There are unprecedented levels of depletion of the ozone layer, above the Arctic Circle, this spring, according to a NASA-led study. The research was conducted by a team of scientists from 19 institutions across nine countries, including Canada and the United States.
The loss of ozone in the Arctic is, according to NASA, due to the same process as that in the Antarctic - when extremely cold conditions trigger reactions that convert atmospheric chlorine, drawn from man-made chemicals, into forms that destroy ozone. However, the generally warmer stratospheric conditions in the Arctic limit the area affected, as well as the timeframe during which the chemical reactions occur, resulting in far less ozone loss in most years than in the Antarctic.

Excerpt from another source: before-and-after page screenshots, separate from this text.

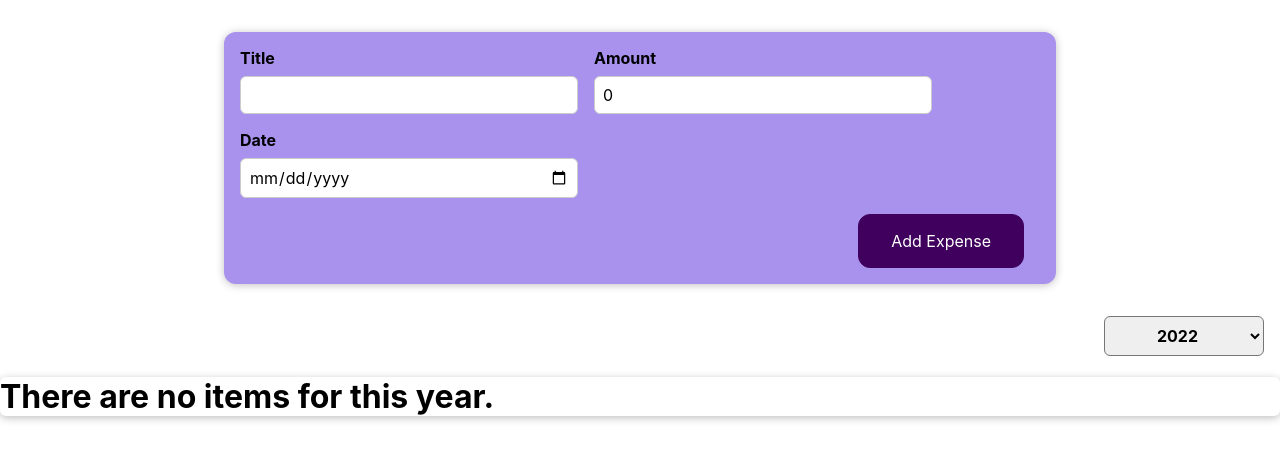
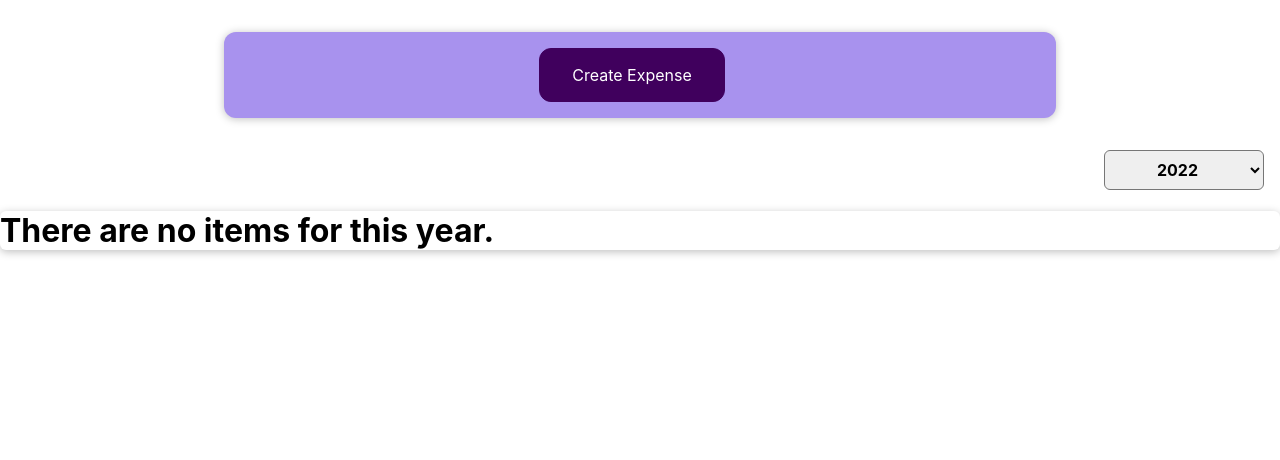
Before and after one commit to PatrickBoynton/expense-app, a React (Create React App) app: page / in a window 1280 px wide. Shown: the top 460 px of the page. Built offline with nearby package versions, Linux system fonts and the light colour scheme.

Commit message:
Added conditional rendering for the form.

```diff
--- a/src/components/ExpenseInput/ExpenseForm.js
+++ b/src/components/ExpenseInput/ExpenseForm.js
@@ -3,6 +3,7 @@ import './ExpenseForm.css';
 
 const ExpenseForm = ({ onSubmitExpense }) => {
     const [inputValue, setInputValue] = useState({ title: '', amount: 0, date: new Date() });
+    const [editMode, setEditMode] = useState(false);
 
     const handleInput = (event) => {
         setInputValue({
@@ -16,8 +17,8 @@ const ExpenseForm = ({ onSubmitExpense }) => {
         onSubmitExpense(inputValue);
     };
 
-    return (
-        <form onSubmit={ handleSubmit }>
+    const form = (
+        <>
             <div className="new-expense__controls">
                 <div className="new-expense__control">
                     <label htmlFor="title">Title</label>
@@ -48,8 +49,20 @@ const ExpenseForm = ({ onSubmitExpense }) => {
                 </div>
             </div>
             <div className="new-expense__actions">
+                <button onClick={ () => setEditMode(false) }>Cancel</button>
                 <button type="submit">Add Expense</button>
             </div>
+        </>
+    );
+
+    const action =
+        (<div style={ { textAlign: 'center' } } className="new-expense__actions">
+            <button style={ {} } onClick={ () => setEditMode(true) }>Create Expense</button>
+        </div>);
+
+    return (
+        <form onSubmit={ handleSubmit }>
+            { editMode ? form : action }
         </form>
     );
 };
```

This time, however, the amount of ozone depletion over the Arctic was comparable to levels in the Antarctic, where a hole has formed every spring since the mid-1980s. The hole over the Arctic is approximately 2 million sq km.
The chemical ozone destruction over the Arctic in early 2011 was, for the first time in the observational record, comparable to that in the Antarctic ozone hole, Gloria Manney, the lead scientist of NASA's Jet Propulsion Laboratory in Pasadena, Calif., told The Guardian.
The scientists also found that at some altitudes the cold period in the Arctic lasted 30 days longer than in any other previously studied Arctic winter; a factor that could also explain the unprecedented ozone loss.
The study was published, on Sunday, in the journal Nature.
As much as 90 percent of Earth's ozone is concentrated in the stratosphere. The stratospheric ozone shields the planet from the damaging effects of Ultra Violet (UV) radiation and any depletion of this layer can result in significant increases in the levels of UV radiation, which affects human beings, animals and entire ecosystems. Specifically, the layer deters UV B-rays that cause skin cancer and other ailments.